Prussian- warm, dark value, makes a great black

Yellows/Oranges/Earth tones:

Naples- opaque
Cadmium yellow lemon- sedimentary
Yellow ochre- sedimentary, earth tone
Cadmium orange- sedimentary, secondary
Quinacridone gold- all quins are transparent, staining, dye base, intense
Quinacridone burnt orange- Black plus, wonderful mixer
Burnt sienna- earth tone, sedimentary


Make your own
Winsor and Thalo greens make good blacks, secondary

Subject: wildlife or pets

- Find a simple picture, (your own).
- Turn it upside down, now draw what you see.
- You can let the right side of your brain do the work. It is more about what you see than what you know. As you draw, keep your pencil marks light and try to move quickly. Now, you need to start checking proportions, is the right eye under the end of the nose, where is the right ear in relationship with the right eye and side of mouth, etc… Look, draw, check to another area, fix, draw, check and so on. Once I feel it is starting to look right I will darken my lines.
- Once you feel it is starting to look like your picture then turn it right side up.

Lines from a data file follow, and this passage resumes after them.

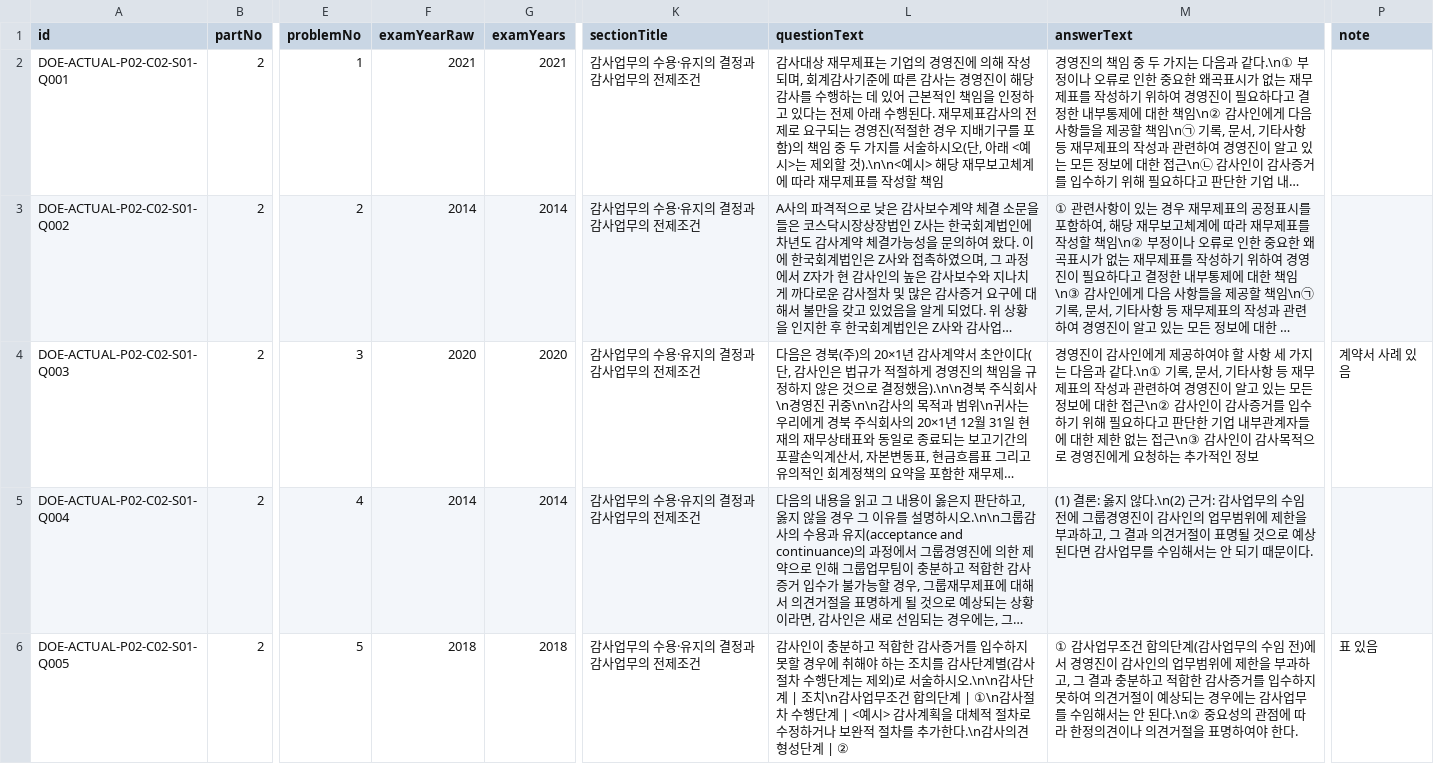
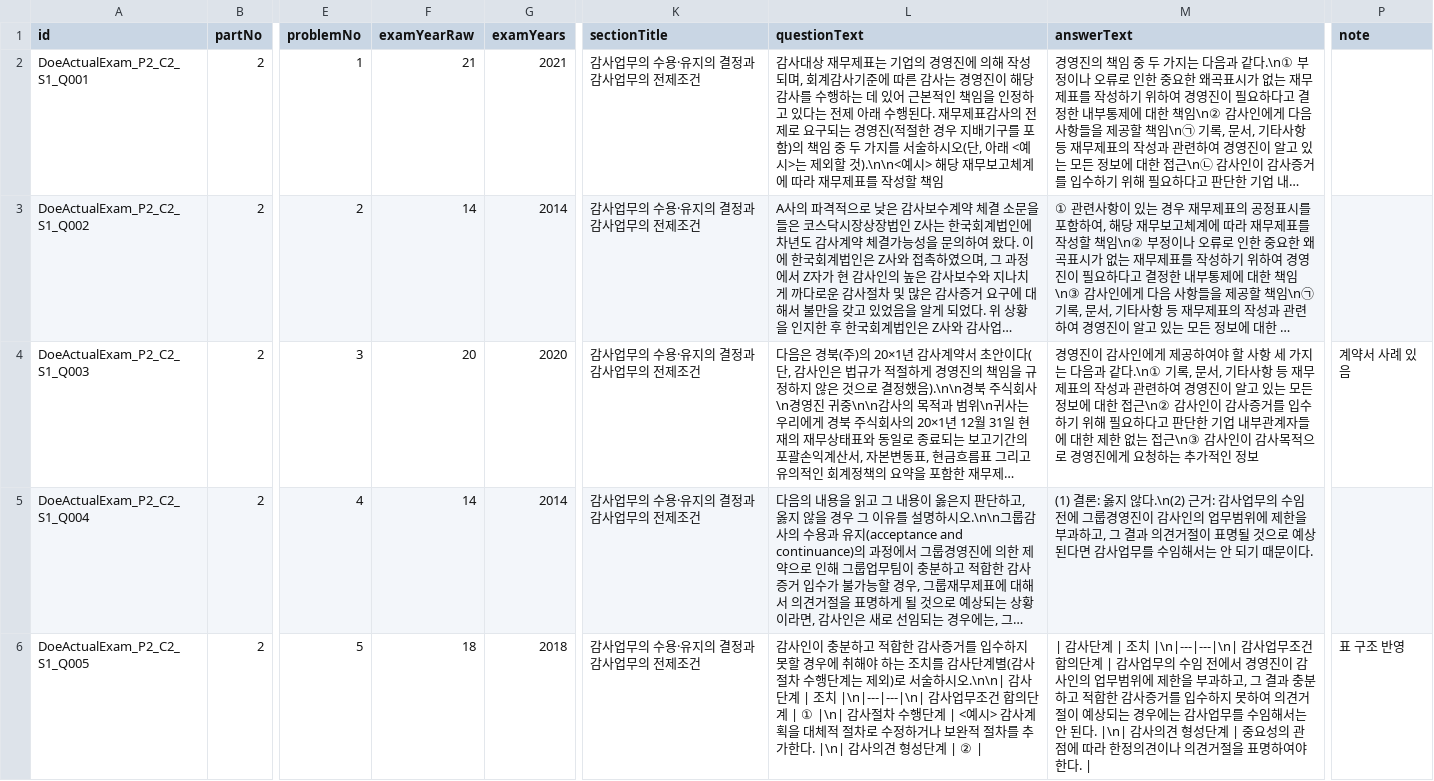
Before and after one commit to hotcoldwater/AuditNote, a TSV file: data/DoeActualExam_P2_C2.tsv, drawn as a sheet; only a part is shown, gaps mark what is left out; long unchanged cells end in …; the diff covers the shown part only; the diff names each change by its address in the sheet, - before the commit and + after, or states it on an @@ line.

```diff
--- a/data/DoeActualExam_P2_C2.tsv
+++ b/data/DoeActualExam_P2_C2.tsv
-A2 (id): DOE-ACTUAL-P02-C02-S01-Q001
+A2 (id): DoeActualExam_P2_C2_S1_Q001
-F2 (examYearRaw): 2021
+F2 (examYearRaw): 21
-A3 (id): DOE-ACTUAL-P02-C02-S01-Q002
+A3 (id): DoeActualExam_P2_C2_S1_Q002
-F3 (examYearRaw): 2014
+F3 (examYearRaw): 14
-A4 (id): DOE-ACTUAL-P02-C02-S01-Q003
+A4 (id): DoeActualExam_P2_C2_S1_Q003
-F4 (examYearRaw): 2020
+F4 (examYearRaw): 20
-A5 (id): DOE-ACTUAL-P02-C02-S01-Q004
+A5 (id): DoeActualExam_P2_C2_S1_Q004
-F5 (examYearRaw): 2014
+F5 (examYearRaw): 14
-A6 (id): DOE-ACTUAL-P02-C02-S01-Q005
+A6 (id): DoeActualExam_P2_C2_S1_Q005
-F6 (examYearRaw): 2018
+F6 (examYearRaw): 18
-L6 (questionText): …술하시오.\n\n감사단계 | 조치\n감사업무조건 합의단계 | ①\n감사절차 수행단계 | <예시> 감사계획을 대체적 절차로 수정하거나 보완적 절차를 추가한다.\n감사의견 형성단계 | ②
+L6 (questionText): …술하시오.\n\n| 감사단계 | 조치 |\n|---|---|\n| 감사업무조건 합의단계 | ① |\n| 감사절차 수행단계 | <예시> 감사계획을 대체적 절차로 수정하거나 보완적 절차를 추가한다. |\n| 감사의견 형성단계 | ② |
-M6 (answerText): ① 감사업무조건 합의단계(감사업무의 수임 전)에서 경영진이 감사인의 업무범위에 제한을 부과하고, 그 결과 충분하고 적합한 감사증거를 입수하지 못하여 의견거절이 예상되는 경우에는 감사업무를 수임해서는 안 된다.\n② 중요성의 관점에 따라 한정의견이나 의견거절을 표명하여야 한다.
+M6 (answerText): | 감사단계 | 조치 |\n|---|---|\n| 감사업무조건 합의단계 | 감사업무의 수임 전에서 경영진이 감사인의 업무범위에 제한을 부과하고, 그 결과 충분하고 적합한 감사증거를 입수하지 못하여 의견거절이 예상되는 경우에는 감사업무를 수임해서는 안 된다. |\n| 감사의견 형성단계 | 중요성의 관점에 따라 한정의견이나 의견거절을 표명하여야 한다. |
-P6 (note): 표 있음
+P6 (note): 표 구조 반영
```
Also changed, not shown: 10 edited cells elsewhere in this file, data/DoeActualExam_P1_C1.tsv, data/DoeActualExam_P1_C2.tsv, 8 other files.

- I will darken my lines just in the important areas. No need to put too much detail in because you will just paint over it.

- When painting in watercolor, you want to paint from light to dark. If you have whites in your picture then do not paint over them.
Save Your Whites! .

- Next I did a light wash of a mixture of yellow ochre, ultramarine, and quin. burnt orange and added a small amount of salt just to the face area and then I left it alone and let it dry.

- Use some masking fluid to mask off the whiskers. You should not use a blow dryer to speed up the drying process as it may make it difficult to remove the masking fluid later. Next, I wet the eyes except for the highlights and then dropped in quin. gold and a little quin. burnt orange just around the outer edges and let the water do the work. Try not to play with it, walk away and then come back in 30 minutes and see what has happened. About 2 hours later I repeated the process to intensify the colors, let it dry then I put a tiny bit of ultramarine in a part of the highlight so that it was not pure white.

- I wet the paper in the areas I wanted to paint and put in french ultramarine mixed with burnt sienna for the sand foreground. I waited for the shine to disappear then added some salt, then let it dry.

- Now that I have an underpainting, I can start to build on the colors I have established. Next, I wet the area and I did another light wash of a mixture of yellow ochre, ultramarine, and quin. burnt orange over the cat and added a small amount of salt just to the face area and then I left it alone and let it dry. I did add my darks to the chest area at this time with a rigger brush while it was still damp to get the effect of the longer fur.
- With practice, you can learn to soften your edges by going along the edges with a DAMP rigger brush where you have just painted. Use a scrap piece of watercolor paper and practice this so that you can get a feel for how damp to have your brush in order to have a soft edge where you want it for the next part.

- The last part is adding the dark areas to the face and ears, using a mixture of prussian blue, perm. alizarin crimson and quin. burnt orange. If you want a warmer black, use a little more crimson and if you want a cooler black, use a little more prussian in your mixture. I may add 4 or 5 hits of paint to get the intensity I want and each time I use less water with my paint. When you feel that it is done, the paper is completely dry, remove the masking fluid. You may wish to soften the white of the whiskers if they stand out too much then you are done! If you are a beginner in painting, you often will find parts of the painting you like and some parts that you don’t like. I feel that each painting in watercolor is a lesson no matter how experienced you are is due to the nature of the medium. I love the unpredictability of it!

Click on an image below to go to more Art Lessons



Serval Jumping

Dog Art Demo

Work in progress